Aged Care Providers can play a part in Stopping Elder Abuse
26th June 2019
The theme of World Elder Abuse Awareness Day on June 15 is “we can stop elder abuse”. Aged care providers, who are in regular contact with older people in their homes and in residential care, can and should play a pivotal role in stopping elder abuse.
We know that elder abuse is, unfortunately, often carried out by someone that an older person knows and trusts, such as a member of their own family.
Aged care providers who deliver services to clients in their own homes are well-placed to identify where an older person may be at risk, and to link them with information and resources. Providers can also ensure that their staff know how to recognise the potential signs of elder abuse and the options for responding.
Residential aged care presents unique challenges for, and risks of, elder abuse. Older people living in residential aged care are particularly vulnerable because of their dependence on others.
Aged care providers have an obligation to protect residents’ health and needs and must vigilantly maintain a zero tolerance for abuse and neglect. Providers must ensure that staff do not perpetrate such violations, through effective recruitment of the right people with the right skills, and importantly, the right personal attributes. They must also arm staff with training and education and the systems to report any such observations.

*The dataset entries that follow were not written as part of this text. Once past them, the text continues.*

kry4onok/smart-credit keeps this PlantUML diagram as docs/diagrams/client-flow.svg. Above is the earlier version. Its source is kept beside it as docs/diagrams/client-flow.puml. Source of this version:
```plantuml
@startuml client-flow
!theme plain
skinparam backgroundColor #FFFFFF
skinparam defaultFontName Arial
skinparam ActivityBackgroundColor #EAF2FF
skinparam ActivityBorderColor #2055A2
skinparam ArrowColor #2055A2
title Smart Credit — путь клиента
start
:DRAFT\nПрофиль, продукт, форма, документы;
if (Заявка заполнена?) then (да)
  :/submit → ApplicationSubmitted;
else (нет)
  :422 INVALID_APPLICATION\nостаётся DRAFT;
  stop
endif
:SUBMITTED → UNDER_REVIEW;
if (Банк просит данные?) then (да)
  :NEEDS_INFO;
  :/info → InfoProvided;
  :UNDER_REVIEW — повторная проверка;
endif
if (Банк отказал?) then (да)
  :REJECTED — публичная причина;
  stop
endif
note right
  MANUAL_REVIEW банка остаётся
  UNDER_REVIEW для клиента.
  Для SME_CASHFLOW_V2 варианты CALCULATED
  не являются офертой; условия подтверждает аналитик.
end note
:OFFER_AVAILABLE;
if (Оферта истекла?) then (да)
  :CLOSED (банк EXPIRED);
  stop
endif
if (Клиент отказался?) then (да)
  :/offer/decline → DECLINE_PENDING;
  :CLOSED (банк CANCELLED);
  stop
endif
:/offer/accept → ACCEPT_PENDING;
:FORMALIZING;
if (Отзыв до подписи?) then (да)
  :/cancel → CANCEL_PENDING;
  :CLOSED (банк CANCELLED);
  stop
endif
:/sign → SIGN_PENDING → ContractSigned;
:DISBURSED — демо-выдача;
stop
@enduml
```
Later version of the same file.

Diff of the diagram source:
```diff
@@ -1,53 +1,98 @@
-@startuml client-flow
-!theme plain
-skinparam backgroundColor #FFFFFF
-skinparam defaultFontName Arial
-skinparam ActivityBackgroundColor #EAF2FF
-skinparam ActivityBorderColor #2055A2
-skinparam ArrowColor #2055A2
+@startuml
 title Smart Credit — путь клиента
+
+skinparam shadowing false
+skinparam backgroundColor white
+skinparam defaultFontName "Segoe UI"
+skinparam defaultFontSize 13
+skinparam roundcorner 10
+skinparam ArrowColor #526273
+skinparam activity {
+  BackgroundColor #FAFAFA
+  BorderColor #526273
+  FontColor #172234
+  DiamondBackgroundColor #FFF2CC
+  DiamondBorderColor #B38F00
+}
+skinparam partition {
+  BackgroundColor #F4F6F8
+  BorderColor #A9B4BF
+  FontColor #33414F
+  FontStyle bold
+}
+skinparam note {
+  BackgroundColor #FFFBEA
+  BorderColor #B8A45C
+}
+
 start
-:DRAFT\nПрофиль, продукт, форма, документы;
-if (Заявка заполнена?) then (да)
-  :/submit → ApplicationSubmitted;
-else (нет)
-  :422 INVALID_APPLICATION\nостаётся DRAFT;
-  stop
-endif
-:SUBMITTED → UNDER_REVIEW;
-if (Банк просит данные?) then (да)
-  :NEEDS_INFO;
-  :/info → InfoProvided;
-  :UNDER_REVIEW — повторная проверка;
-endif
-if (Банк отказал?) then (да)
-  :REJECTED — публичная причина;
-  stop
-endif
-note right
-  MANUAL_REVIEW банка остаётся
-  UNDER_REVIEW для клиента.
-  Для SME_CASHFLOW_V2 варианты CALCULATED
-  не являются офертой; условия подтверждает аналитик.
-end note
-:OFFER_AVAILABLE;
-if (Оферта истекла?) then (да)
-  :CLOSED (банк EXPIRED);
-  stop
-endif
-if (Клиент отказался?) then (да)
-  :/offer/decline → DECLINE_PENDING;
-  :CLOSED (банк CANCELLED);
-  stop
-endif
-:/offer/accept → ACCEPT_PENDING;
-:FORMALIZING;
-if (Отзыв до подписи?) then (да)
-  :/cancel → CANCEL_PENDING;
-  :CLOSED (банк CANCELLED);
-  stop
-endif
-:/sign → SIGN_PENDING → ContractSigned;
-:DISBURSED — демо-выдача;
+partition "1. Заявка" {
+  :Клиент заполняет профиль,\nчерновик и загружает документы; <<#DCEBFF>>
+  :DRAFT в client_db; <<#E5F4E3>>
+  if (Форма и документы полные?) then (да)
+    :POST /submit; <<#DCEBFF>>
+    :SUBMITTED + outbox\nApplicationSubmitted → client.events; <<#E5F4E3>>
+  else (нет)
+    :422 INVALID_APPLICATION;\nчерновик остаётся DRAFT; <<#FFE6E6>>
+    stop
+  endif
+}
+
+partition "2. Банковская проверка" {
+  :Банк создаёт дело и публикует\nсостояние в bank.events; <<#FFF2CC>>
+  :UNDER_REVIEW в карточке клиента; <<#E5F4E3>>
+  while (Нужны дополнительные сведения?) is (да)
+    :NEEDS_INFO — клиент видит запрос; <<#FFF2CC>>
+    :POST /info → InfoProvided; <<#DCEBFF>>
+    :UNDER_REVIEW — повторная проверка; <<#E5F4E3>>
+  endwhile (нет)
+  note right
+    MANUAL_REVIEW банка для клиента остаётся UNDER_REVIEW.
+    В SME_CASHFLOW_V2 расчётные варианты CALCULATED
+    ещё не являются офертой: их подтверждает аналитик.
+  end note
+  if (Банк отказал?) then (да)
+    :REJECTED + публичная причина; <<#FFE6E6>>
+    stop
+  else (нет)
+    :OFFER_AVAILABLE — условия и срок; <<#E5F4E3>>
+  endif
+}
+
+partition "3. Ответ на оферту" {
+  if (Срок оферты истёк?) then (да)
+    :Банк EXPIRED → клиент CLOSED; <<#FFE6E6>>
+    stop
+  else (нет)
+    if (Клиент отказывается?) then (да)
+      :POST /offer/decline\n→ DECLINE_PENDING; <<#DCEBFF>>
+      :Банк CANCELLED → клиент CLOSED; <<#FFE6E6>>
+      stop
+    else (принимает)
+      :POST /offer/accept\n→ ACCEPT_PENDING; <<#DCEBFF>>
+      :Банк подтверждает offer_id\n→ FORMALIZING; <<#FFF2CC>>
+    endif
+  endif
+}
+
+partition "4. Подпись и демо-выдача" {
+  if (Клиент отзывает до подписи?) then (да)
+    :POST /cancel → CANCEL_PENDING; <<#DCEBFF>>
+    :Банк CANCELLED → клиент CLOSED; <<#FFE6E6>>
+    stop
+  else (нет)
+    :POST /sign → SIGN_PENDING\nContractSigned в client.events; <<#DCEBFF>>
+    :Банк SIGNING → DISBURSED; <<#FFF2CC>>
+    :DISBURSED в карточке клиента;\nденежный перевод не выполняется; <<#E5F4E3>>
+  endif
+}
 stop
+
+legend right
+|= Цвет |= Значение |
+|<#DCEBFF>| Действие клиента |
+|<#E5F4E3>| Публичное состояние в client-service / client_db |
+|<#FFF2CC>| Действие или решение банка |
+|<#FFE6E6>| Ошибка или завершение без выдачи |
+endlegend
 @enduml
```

Protecting resident health and safety also involves minimising the risk of residents falling victim to abuse at the hands of another resident. In the majority of cases, this is not due to deliberately malevolent behaviour, but lack of impulse control that can sometimes occur for people living with dementia. Aged care providers must have effective approaches in place for managing these behaviours.
Providers can also assist in primary prevention. That is, reducing the risk of elder abuse before it occurs. This can include educating older people about their rights, providing information about advocacy, promoting supported decision-making, and providing support and information about appointing substitute decision-makers and advance care planning.
Aged care providers should lead by example, adopting a rights-based approach to service delivery which makes the care recipient’s rights, not just their needs, the key focus.
Just as gender inequality is recognised as a key underlying driver of violence against women, ageism is a fundamental foundation of elder abuse.
Negative attitudes and stereotypes about older people set a context in which the neglect or abuse of older people is more easily minimised or ignored. When older people are routinely ignored, patronised, or excluded, elder abuse is more difficult to recognise – even for those who are experiencing it.
Aged care providers can support primary prevention by participating in advocacy focused on ageism, such as the EveryAGE Counts (www.everyagecounts.org.au) campaign. The aged care sector is full of people who have a deep appreciation for the wisdom, experience and value that older people contribute to society, and who welcome the opportunity to stand up against ageism.
The National Plan to Respond to the Abuse of Older Australians (Elder Abuse), also has resources such as the Older Persons Advocacy Network (OPAN) and a national Elder Abuse Helpline.
OPAN provides free advocacy, support, information and education to address issues related to aged care services. These are delivered through services in each jurisdiction, including Elder Rights Advocacy in Victoria.
The Royal Commission into Aged Care Safety and Quality has drawn attention to instances where aged care providers have been part of the problem when it comes to abuse and neglect of older people. But aged care providers can and should be part of the solution to elder abuse within and beyond aged care services.